If you’re comfortable giving investors a stake in your company, equity is probably the best way to raise capital as there is no repayment required. This type of startup funding is particularly attractive to companies that do not anticipate turning a profit for quite some time. However, not all startup founders want to release equity.
If you’re unsure which is the best type of startup funding structure for your company’s goals, consider hiring a fractional controller to help you make these decisions. In addition, a fractional controller can prepare your company for an audit, generate financial statements, support budgeting, forecasting, scenario planning and more.
5. Do know what you will be spending the funds on
Fundraising is an important step towards your final goal — spending money to build your business! In order to attract potential investors, you should be clear about how much money you need and create a budget outlining how you intend to spend the seed funds in the most efficient manner. You should section your proposed spending into specific categories such as marketing, product development and new hires that will help grow the business.
Fundraising for Startups: Don’ts
1. Don’t be slow to respond to due diligence requests
Your investors are going to have questions and will want to see specific documents. Anticipating as many of their requests as possible will not only prove you to be organized and prepared but it will also speed up the due diligence process.
2. Don’t expect the first investor you meet to give you their money
It would be nice if the first investor you met decided to invest! However, it’s very unlikely.
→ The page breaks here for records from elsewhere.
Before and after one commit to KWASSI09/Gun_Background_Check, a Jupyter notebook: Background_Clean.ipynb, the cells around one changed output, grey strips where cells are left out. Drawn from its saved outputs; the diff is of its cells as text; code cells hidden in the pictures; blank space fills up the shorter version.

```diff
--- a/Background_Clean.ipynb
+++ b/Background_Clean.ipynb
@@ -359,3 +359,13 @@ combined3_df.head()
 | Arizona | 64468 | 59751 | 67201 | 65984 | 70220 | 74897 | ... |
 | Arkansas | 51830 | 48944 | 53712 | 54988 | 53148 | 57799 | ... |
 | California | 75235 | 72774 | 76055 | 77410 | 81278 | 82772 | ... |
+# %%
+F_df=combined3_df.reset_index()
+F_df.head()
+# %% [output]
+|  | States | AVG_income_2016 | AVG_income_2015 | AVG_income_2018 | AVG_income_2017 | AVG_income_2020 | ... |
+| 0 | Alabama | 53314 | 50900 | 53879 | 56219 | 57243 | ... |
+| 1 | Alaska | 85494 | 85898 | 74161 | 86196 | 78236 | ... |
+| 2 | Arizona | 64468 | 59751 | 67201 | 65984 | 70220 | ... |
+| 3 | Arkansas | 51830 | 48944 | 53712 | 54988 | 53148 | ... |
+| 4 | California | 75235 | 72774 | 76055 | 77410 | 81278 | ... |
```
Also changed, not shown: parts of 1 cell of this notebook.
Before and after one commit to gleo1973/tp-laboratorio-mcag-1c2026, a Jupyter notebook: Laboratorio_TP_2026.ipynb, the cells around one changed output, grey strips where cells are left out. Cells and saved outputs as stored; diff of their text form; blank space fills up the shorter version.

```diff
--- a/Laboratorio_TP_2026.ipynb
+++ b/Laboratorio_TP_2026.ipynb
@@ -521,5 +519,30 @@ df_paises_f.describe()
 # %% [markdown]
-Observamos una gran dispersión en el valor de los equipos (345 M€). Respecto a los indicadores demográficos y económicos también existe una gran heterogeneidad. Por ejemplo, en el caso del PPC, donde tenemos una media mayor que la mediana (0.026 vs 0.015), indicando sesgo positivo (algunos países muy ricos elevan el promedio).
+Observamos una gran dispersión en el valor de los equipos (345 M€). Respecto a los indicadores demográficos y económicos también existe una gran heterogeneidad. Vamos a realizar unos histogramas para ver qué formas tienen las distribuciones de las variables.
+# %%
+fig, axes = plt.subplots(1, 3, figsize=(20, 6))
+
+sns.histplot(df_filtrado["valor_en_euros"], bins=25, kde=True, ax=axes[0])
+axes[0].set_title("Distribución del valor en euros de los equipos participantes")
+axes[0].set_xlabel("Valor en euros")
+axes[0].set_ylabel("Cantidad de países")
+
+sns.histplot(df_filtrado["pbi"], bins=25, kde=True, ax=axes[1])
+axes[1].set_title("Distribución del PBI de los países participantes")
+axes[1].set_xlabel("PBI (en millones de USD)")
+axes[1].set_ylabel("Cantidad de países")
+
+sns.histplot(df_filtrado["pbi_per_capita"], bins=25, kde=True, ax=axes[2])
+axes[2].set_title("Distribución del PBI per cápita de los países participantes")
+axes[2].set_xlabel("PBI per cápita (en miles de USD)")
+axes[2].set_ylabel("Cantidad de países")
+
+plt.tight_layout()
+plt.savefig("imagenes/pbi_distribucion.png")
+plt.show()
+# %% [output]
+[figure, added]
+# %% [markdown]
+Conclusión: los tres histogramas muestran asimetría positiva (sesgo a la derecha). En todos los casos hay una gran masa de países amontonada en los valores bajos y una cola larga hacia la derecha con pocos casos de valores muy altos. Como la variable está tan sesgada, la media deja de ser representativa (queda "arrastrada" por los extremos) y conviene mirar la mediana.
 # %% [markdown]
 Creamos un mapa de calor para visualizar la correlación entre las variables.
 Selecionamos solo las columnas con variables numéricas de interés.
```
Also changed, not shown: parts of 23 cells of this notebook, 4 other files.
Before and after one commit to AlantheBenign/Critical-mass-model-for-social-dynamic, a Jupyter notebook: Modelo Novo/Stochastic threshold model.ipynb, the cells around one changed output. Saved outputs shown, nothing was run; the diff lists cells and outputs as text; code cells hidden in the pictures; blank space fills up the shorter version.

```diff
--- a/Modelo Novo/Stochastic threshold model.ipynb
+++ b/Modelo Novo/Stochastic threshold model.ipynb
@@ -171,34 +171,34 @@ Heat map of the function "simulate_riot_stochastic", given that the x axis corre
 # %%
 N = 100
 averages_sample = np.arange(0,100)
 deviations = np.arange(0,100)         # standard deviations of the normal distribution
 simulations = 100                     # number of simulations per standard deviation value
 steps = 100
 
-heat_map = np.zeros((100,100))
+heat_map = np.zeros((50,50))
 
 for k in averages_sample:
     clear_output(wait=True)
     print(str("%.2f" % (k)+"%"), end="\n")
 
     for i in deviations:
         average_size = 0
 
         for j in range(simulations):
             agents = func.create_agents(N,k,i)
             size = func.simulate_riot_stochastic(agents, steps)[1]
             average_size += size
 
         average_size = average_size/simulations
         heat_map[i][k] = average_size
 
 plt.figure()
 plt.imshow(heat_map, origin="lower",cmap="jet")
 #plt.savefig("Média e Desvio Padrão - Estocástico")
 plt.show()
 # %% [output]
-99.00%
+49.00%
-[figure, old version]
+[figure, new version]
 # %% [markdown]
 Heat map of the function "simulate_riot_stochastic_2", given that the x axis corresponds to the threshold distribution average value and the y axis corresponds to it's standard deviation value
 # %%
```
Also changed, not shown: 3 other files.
Fundraising for startups is time-consuming and it can take months before you find an investor. Including due diligence, it can take anywhere from 3-6 months before you receive the funds. During this time, focus on building a long-term relationship of trust with your investor.
3. Don’t inflate your numbers
While it can be very tempting to overestimate your financial projections and growth targets to impress potential investors, you shouldn't. Investors will see through unrealistic projections and it will ultimately do more harm than good. You want to start your new relationship by being honest and transparent, presenting a realistic picture of your company's growth potential as well as the valuation of the business and the equity available.
4. Don’t get greedy
While it’s best practice to ensure that the amount of money you’re raising has a built-in cushion, it should be just that — a cushion. Ideally, you should raise as much money as you need to reach profitability.
5. Don’t wing it
As Benjamin Franklin famously said, “By failing to prepare, you are preparing to fail.” Without a solid roadmap of where your company is headed and a business plan showcasing how you’ll get there, investors are going to see you as an unprepared and risky investment. Every meeting with an investor is an opportunity to advance your company and should be taken seriously. The key to success is being prepared.
Finding an investor for your startup could be the difference between success and failure. Keeping informed of what to do, and what not to do, when fundraising for startups will increase your chances of finding the right investor for your company.
At Enkel, we’re experienced in helping startups prepare for fundraising by keeping accurate, investor-ready books. Contact us today to learn how we can help manage your books so that you’ll always be ready to raise your next round!